## EXERCISE INPUTS

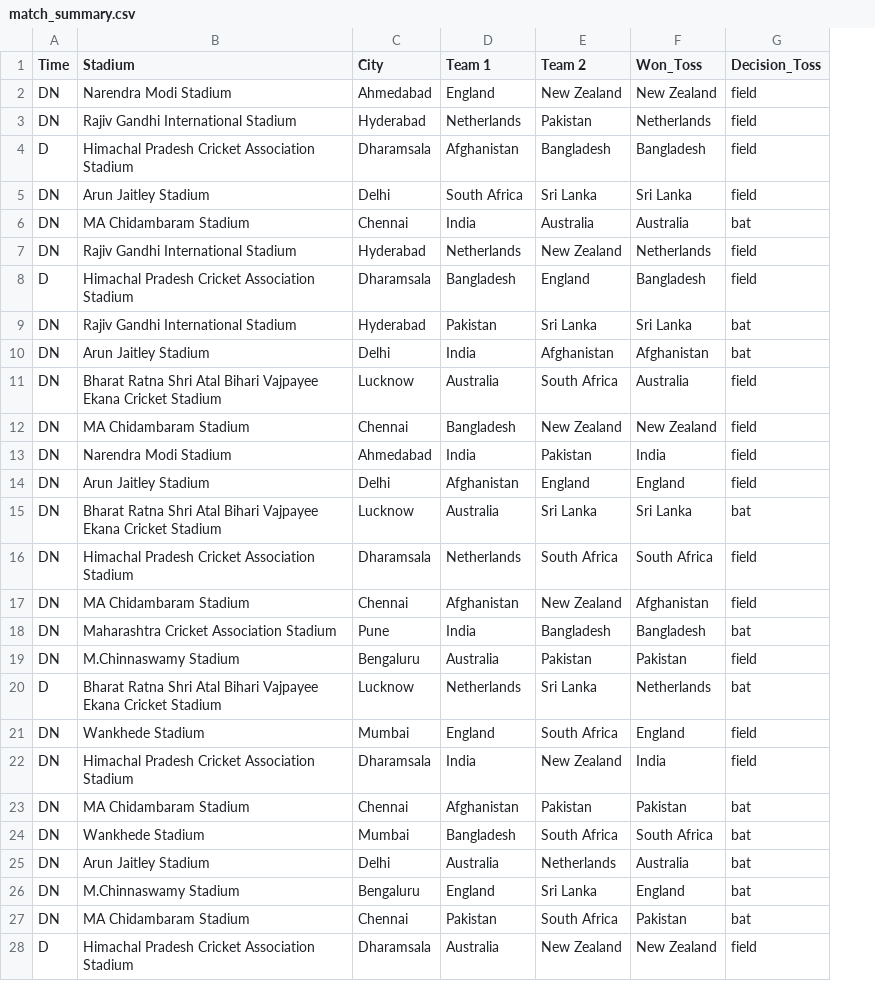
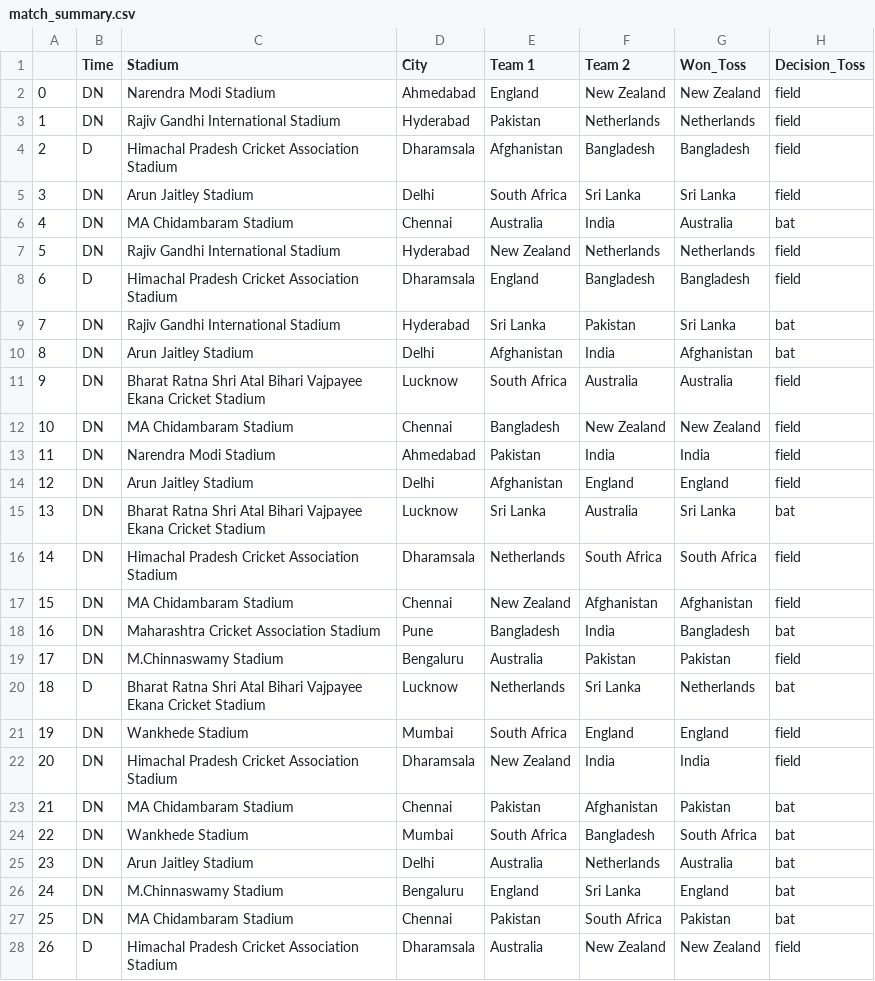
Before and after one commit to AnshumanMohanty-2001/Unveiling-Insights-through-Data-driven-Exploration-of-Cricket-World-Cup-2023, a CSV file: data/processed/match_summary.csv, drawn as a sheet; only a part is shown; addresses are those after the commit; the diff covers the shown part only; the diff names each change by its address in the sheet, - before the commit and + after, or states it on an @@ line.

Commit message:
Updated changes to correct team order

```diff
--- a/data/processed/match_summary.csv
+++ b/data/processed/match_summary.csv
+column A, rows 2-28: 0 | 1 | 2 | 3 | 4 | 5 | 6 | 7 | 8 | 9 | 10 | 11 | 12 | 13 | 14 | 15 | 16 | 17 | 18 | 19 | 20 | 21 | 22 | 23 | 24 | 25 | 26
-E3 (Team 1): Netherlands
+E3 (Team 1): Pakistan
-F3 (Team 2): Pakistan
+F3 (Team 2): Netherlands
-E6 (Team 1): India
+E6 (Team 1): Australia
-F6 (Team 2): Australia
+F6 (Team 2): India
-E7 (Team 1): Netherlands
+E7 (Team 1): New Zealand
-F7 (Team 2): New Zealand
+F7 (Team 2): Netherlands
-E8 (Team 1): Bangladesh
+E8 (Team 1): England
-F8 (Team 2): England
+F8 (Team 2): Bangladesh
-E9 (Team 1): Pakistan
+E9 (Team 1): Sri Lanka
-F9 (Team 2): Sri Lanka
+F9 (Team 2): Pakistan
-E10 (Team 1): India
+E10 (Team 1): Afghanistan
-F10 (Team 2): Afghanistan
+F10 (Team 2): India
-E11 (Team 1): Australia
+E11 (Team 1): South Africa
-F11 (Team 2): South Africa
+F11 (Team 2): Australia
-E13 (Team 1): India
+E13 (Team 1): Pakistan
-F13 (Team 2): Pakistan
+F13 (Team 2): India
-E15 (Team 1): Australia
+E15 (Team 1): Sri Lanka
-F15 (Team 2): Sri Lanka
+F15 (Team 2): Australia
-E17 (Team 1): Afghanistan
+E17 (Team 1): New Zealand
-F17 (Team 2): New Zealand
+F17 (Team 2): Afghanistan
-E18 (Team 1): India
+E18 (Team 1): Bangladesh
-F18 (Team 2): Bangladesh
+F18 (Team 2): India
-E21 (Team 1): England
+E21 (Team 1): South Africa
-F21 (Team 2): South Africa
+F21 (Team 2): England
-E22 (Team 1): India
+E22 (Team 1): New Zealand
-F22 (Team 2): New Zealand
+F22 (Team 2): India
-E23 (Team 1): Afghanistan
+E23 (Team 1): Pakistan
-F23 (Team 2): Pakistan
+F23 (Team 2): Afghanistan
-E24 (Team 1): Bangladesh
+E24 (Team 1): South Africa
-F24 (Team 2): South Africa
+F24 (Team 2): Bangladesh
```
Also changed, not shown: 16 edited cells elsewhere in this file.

## ACTIVITY
The entire listing above, word for word and without pictures, is what should be output.

## THE COMPLETED TASK
Before and after one commit to AnshumanMohanty-2001/Unveiling-Insights-through-Data-driven-Exploration-of-Cricket-World-Cup-2023, a CSV file: data/processed/match_summary.csv, drawn as a sheet; only a part is shown; addresses are those after the commit; the diff covers the shown part only; the diff names each change by its address in the sheet, - before the commit and + after, or states it on an @@ line.

Commit message:
Updated changes to correct team order

```diff
--- a/data/processed/match_summary.csv
+++ b/data/processed/match_summary.csv
+column A, rows 2-28: 0 | 1 | 2 | 3 | 4 | 5 | 6 | 7 | 8 | 9 | 10 | 11 | 12 | 13 | 14 | 15 | 16 | 17 | 18 | 19 | 20 | 21 | 22 | 23 | 24 | 25 | 26
-E3 (Team 1): Netherlands
+E3 (Team 1): Pakistan
-F3 (Team 2): Pakistan
+F3 (Team 2): Netherlands
-E6 (Team 1): India
+E6 (Team 1): Australia
-F6 (Team 2): Australia
+F6 (Team 2): India
-E7 (Team 1): Netherlands
+E7 (Team 1): New Zealand
-F7 (Team 2): New Zealand
+F7 (Team 2): Netherlands
-E8 (Team 1): Bangladesh
+E8 (Team 1): England
-F8 (Team 2): England
+F8 (Team 2): Bangladesh
-E9 (Team 1): Pakistan
+E9 (Team 1): Sri Lanka
-F9 (Team 2): Sri Lanka
+F9 (Team 2): Pakistan
-E10 (Team 1): India
+E10 (Team 1): Afghanistan
-F10 (Team 2): Afghanistan
+F10 (Team 2): India
-E11 (Team 1): Australia
+E11 (Team 1): South Africa
-F11 (Team 2): South Africa
+F11 (Team 2): Australia
-E13 (Team 1): India
+E13 (Team 1): Pakistan
-F13 (Team 2): Pakistan
+F13 (Team 2): India
-E15 (Team 1): Australia
+E15 (Team 1): Sri Lanka
-F15 (Team 2): Sri Lanka
+F15 (Team 2): Australia
-E17 (Team 1): Afghanistan
+E17 (Team 1): New Zealand
-F17 (Team 2): New Zealand
+F17 (Team 2): Afghanistan
-E18 (Team 1): India
+E18 (Team 1): Bangladesh
-F18 (Team 2): Bangladesh
+F18 (Team 2): India
-E21 (Team 1): England
+E21 (Team 1): South Africa
-F21 (Team 2): South Africa
+F21 (Team 2): England
-E22 (Team 1): India
+E22 (Team 1): New Zealand
-F22 (Team 2): New Zealand
+F22 (Team 2): India
-E23 (Team 1): Afghanistan
+E23 (Team 1): Pakistan
-F23 (Team 2): Pakistan
+F23 (Team 2): Afghanistan
-E24 (Team 1): Bangladesh
+E24 (Team 1): South Africa
-F24 (Team 2): South Africa
+F24 (Team 2): Bangladesh
```
Also changed, not shown: 16 edited cells elsewhere in this file.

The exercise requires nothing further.